Giants GM Bobby Evans tells Henry Schulman of the San Francisco Chronicle that Mike Morse was the one to reach out to the team about a possible minor league contract, and not vice versa. As Schulman notes, Morse spent much of the 2016 season in apparent retirement after being cut loose by the Pirates, but it seems he’s not quite ready to call it quits just yet. Morse is somewhat of a long shot to make the roster in Spring Training, and Schulman writes that Evans did not receive an indication of whether Morse would be willing to go to Triple-A if he doesn’t make the Opening Day roster.
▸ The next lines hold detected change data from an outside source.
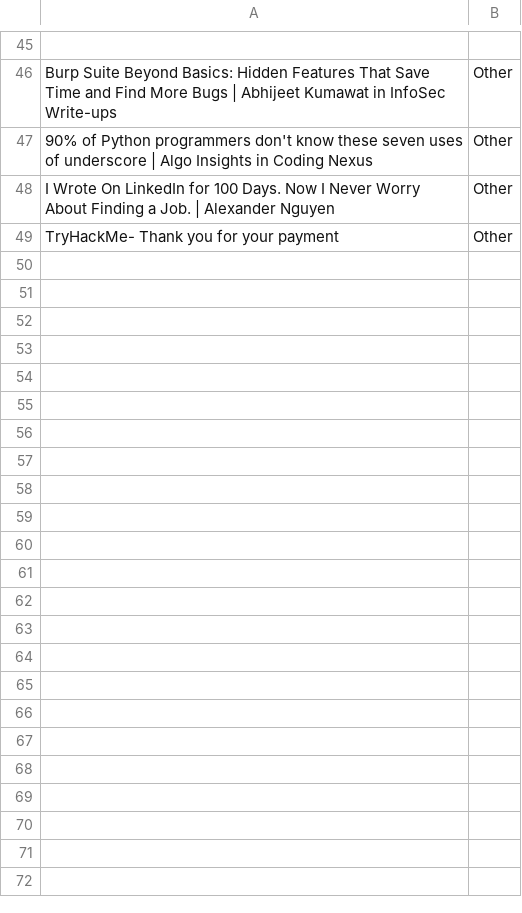
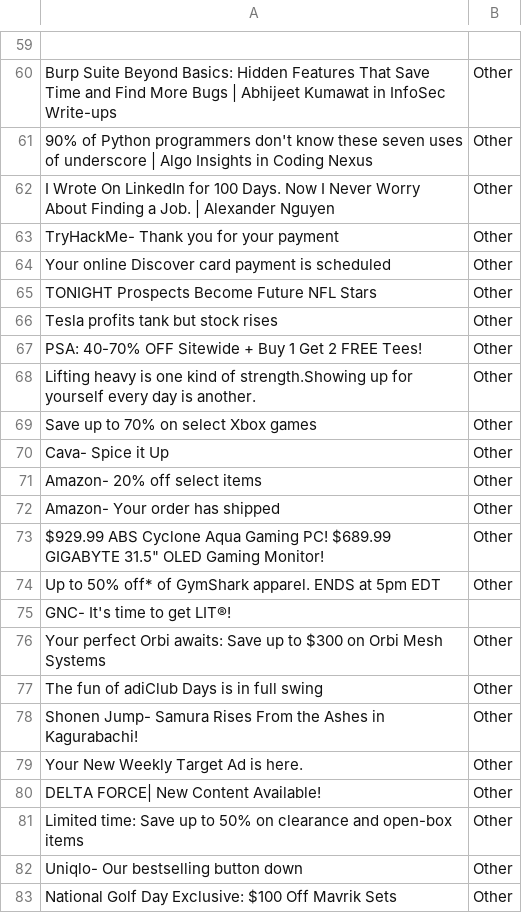
Before and after one commit to NathanHoang02/AIProject, a CSV file: TestDataSet.csv, drawn as a sheet; only a part is shown, gaps mark what is left out; the diff covers the shown part only.

Commit message:
Added More Example Emails

```diff
--- a/TestDataSet.csv
+++ b/TestDataSet.csv
@@ -49 +63,21 @@ I Wrote On LinkedIn for 100 Days. Now I Never Worry About Finding a Job. | Alexa
 TryHackMe- Thank you for your payment, Other
+Your online Discover card payment is scheduled, Other
+TONIGHT Prospects Become Future NFL Stars, Other
+Tesla profits tank but stock rises, Other
+PSA: 40-70% OFF Sitewide + Buy 1 Get 2 FREE Tees! , Other
+Lifting heavy is one kind of strength.Showing up for yourself every day is another., Other
+Save up to 70% on select Xbox games, Other
+Cava- Spice it Up, Other
+Amazon- 20% off select items, Other
+Amazon- Your order has shipped, Other
+$929.99 ABS Cyclone Aqua Gaming PC! $689.99 GIGABYTE 31.5" OLED Gaming Monitor!, Other
+Up to 50% off* of GymShark apparel. ENDS at 5pm EDT, Other
+GNC- It's time to get LIT®!
+Your perfect Orbi awaits: Save up to $300 on Orbi Mesh Systems, Other
+The fun of adiClub Days is in full swing, Other
+Shonen Jump- Samura Rises From the Ashes in Kagurabachi!, Other
+Your New Weekly Target Ad is here., Other
+DELTA FORCE| New Content Available!, Other
+Limited time: Save up to 50% on clearance and open-box items, Other
+Uniqlo- Our bestselling button down, Other
+National Golf Day Exclusive: $100 Off Mavrik Sets, Other
```
Also changed, not shown: 41 added rows and 2 edited cells elsewhere in this file.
As it stands, he’ll compete with Jarrett Parker and Mac Williamson for an outfield role. The Giants make plenty of sense as a landing spot for a corner outfielder right now, but Evans suggested to Schulman that he doesn’t plan to sign a big bat for the outfield. San Francisco will monitor what is a buyers’ market for corner outfielders in the months leading up to Spring Training, though, Schulman adds.
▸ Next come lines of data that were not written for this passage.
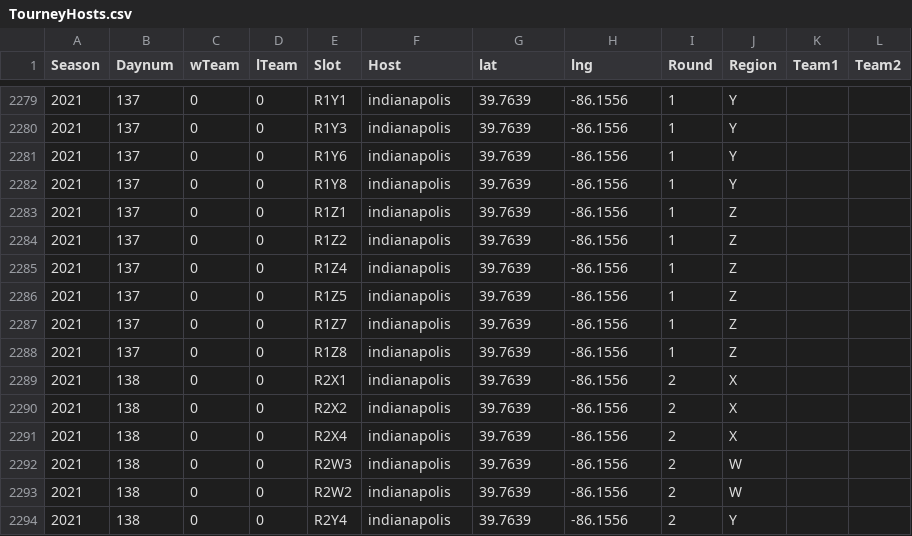
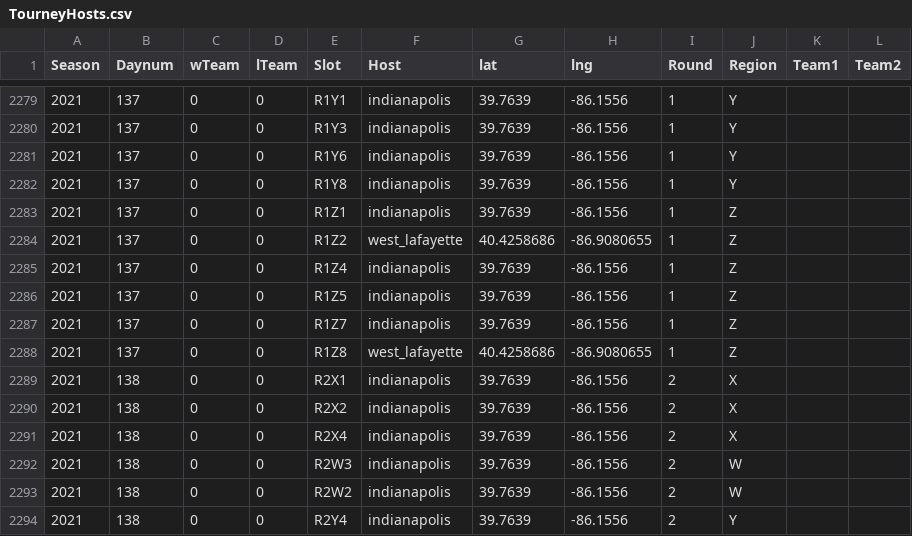
Before and after one commit to rdavtian/March-Madness-Predictions, a CSV file: Stage1_2020/TourneyHosts.csv, drawn as a sheet; only a part is shown, gaps mark what is left out; the diff covers the shown part only.

```diff
--- a/Stage1_2020/TourneyHosts.csv
+++ b/Stage1_2020/TourneyHosts.csv
@@ -2283,3 +2283,3 @@ Season,Daynum,wTeam,lTeam,Slot,Host,lat,lng,Round,Region,Team1,Team2
 2021,137,0,0,R1Z1,indianapolis,39.7639,-86.1556,1,Z,,
-2021,137,0,0,R1Z2,indianapolis,39.7639,-86.1556,1,Z,,
+2021,137,0,0,R1Z2,west_lafayette,40.4258686,-86.9080655,1,Z,,
 2021,137,0,0,R1Z4,indianapolis,39.7639,-86.1556,1,Z,,
@@ -2287,3 +2287,3 @@ Season,Daynum,wTeam,lTeam,Slot,Host,lat,lng,Round,Region,Team1,Team2
 2021,137,0,0,R1Z7,indianapolis,39.7639,-86.1556,1,Z,,
-2021,137,0,0,R1Z8,indianapolis,39.7639,-86.1556,1,Z,,
+2021,137,0,0,R1Z8,west_lafayette,40.4258686,-86.9080655,1,Z,,
 2021,138,0,0,R2X1,indianapolis,39.7639,-86.1556,2,X,,
```
Also changed, not shown: 30 edited cells elsewhere in this file, Stage1_2020/Cities.csv, Stage1_2020/CitiesEnriched.csv, 17 other files.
A few more notes from around the National League…
- Mets GM Sandy Alderson tells Kristie Ackert of the New York Daily News that he doesn’t envision beginning extension talks with any of the team’s young rotation arms until Spring Training begins. “We’re not thinking about it now, it really hasn’t been our focus,” said Alderson. “It’s probably not something that is going to happen before we head to spring training.” Among Mets starters, Matt Harvey is in his second year of arbitration and is controlled through 2018, while Jacob deGrom is in his first trip through arbitration (as a Super Two player) and is controlled through 2020. However, both pitchers underwent season-ending surgery in 2016 — thoracic outlet syndrome for Harvey and an ulnar nerve repair for deGrom — so the Mets may want to see how they rebound from a medical perspective before engaging in talks. Noah Syndergaard and Steven Matz both stand out as logical extension candidates as well, as neither has reached arbitration yet, which could give a bit of extra incentive to talk long-term. Both pitchers are controlled through the 2021 season.
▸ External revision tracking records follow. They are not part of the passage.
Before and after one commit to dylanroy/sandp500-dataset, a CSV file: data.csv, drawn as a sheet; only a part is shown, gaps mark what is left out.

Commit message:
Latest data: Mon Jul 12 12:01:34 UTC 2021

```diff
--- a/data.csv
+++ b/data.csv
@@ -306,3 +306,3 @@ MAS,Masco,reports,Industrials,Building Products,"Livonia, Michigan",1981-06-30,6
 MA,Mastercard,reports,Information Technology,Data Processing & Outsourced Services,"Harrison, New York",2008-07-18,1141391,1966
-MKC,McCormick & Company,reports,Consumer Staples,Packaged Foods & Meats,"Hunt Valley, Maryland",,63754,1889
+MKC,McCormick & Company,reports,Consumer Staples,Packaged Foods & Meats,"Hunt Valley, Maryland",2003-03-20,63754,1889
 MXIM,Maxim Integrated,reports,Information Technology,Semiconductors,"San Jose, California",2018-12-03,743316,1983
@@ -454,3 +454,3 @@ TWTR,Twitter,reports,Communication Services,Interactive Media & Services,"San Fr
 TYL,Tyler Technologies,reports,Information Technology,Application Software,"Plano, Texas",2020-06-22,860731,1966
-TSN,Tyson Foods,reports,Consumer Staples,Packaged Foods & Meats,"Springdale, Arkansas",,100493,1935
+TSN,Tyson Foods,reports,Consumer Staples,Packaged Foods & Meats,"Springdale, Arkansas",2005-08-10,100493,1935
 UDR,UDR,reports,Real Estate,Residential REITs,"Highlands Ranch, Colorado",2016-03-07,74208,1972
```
- MLB.com’s Thomas Harding runs down a number of roster questions for the Rockies in his later Inbox column, noting within that he still expects GM Jeff Bridich to add another reliever either via trade or free agency. Harding also writes that Bridich is considering the possibility of adding a veteran catcher prior to Spring Training as well. The Rox have been asking for potential front-of-the-rotation pitchers in trade talks for Charlie Blackmon, Harding adds, which explains to some degree why the Rockies don’t appear to have had much in the way of advanced trade talks regarding Blackmon. MLBTR contributor Matt Swartz projects a $9MM salary for Blackmon next year. He’s controlled through 2018 via arbitration and is fresh off a career year in which he slashed .324/.381/.552 with 29 homers and 17 steals.
- While some Cardinals fans were frustrated that the team didn’t make a big play for Edwin Encarnacion, Derrick Goold of the St. Louis Post-Dispatch dispels the notion that St. Louis’ lack of a push for Encarnacion was due to financial reasons. Goold reports that the Cardinals’ upcoming increase in television revenue — the team agreed to a $1.1 billion television contract in July 2015 — will give the team about $20MM more in rights fees in 2018 than it will earn in 2017. The column provides an excellent breakdown of the Cardinals’ payroll, noting that just under $46MM is coming off the books from 2016 while just over $47MM has been added to the 2017 ledger. The Cardinals certainly have the capacity to increase spending, Goold writes, but in the case of Encarnacion they simply weren’t all that interested in him as a player (at least not at his price tag). Per Goold, St. Louis’ interest in Encarnacion was only “mild.” (It doesn’t seem that the Cards are abandoning the idea of adding some right-handed pop to the lineup, though, as they were rumored to be “very much” in the mix for Twins second Brian Dozier earlier this afternoon.)